Variation of verbs by person and number likewise contained in a single word the separation of actor and object necessary to identify events. Modern languages rely much less on inflection and much more on adjectives, prepositions, and pronouns to express abstract qualities. This renders the syntax of modern languages much less flexible and also requires the use of more words to express the same concept. This process, Smith notes, is most exaggerated in English, and from this Smith concludes that English is the most advanced of the modern languages.
Having dispensed with Rousseau’s questions, Smith spends more time explaining the modern diversity of languages, and, in accordance with his strictly linear theory, he argues that the most advanced of the contemporary languages are those containing the highest number of abstract words; the most primitive are the most proper. After every class of objects came to be denoted by its own common noun, Smith argues, it became necessary for speakers to theorize the differences and peculiar qualities of individual objects in order that they might not be confused with each other.

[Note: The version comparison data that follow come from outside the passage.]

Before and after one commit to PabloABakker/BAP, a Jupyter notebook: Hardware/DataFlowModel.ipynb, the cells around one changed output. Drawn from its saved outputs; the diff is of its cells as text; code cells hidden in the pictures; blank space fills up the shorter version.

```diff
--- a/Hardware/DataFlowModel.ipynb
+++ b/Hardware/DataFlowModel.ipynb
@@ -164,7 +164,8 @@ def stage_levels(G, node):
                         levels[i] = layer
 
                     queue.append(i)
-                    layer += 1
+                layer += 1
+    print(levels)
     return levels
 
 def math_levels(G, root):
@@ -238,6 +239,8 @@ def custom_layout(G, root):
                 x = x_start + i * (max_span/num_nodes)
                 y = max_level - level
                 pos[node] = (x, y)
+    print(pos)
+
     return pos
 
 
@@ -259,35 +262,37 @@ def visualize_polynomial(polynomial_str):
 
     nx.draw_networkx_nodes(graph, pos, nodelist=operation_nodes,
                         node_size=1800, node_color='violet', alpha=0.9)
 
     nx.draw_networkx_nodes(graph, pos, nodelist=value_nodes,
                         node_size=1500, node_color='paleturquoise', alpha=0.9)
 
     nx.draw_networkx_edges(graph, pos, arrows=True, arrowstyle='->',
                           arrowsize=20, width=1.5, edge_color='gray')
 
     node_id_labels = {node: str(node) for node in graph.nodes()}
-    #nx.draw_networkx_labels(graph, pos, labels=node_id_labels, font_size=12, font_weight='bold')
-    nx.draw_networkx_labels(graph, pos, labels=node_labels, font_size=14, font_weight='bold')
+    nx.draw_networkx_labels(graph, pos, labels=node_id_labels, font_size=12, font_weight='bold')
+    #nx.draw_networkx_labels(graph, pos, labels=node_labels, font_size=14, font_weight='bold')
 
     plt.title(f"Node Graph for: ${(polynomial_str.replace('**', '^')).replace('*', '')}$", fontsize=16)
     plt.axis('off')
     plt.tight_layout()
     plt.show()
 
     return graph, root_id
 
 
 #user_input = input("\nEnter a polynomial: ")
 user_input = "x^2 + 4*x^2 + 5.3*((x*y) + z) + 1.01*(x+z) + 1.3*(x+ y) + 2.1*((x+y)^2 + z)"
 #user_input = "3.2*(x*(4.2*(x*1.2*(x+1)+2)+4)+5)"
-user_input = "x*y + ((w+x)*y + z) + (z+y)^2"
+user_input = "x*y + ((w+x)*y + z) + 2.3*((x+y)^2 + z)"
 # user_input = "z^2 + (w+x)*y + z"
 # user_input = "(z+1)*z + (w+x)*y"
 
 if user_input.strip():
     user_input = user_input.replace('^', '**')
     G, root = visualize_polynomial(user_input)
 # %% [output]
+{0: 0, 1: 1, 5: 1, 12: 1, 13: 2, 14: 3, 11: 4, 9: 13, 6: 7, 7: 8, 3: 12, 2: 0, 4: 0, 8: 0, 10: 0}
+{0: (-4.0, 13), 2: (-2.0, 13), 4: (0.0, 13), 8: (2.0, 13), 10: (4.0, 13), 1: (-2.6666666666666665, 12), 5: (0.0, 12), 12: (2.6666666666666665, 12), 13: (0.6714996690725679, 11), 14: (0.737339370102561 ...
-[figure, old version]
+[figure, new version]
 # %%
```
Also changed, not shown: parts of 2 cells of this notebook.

It can happen that we manage only to recall the name, some of the circumstances that accompanied the perceptions, and an abstract idea of perception . . ”7 As this passage indicates, what is necessary for this more efficient form of reflection is a sign, a marker that can hold the place of the object in our memory without requiring the imagination to reproduce each aspect of its full perception. ”9 However, “the beginning of memory is sufficient to begin making us the masters of the exercise of our imagination.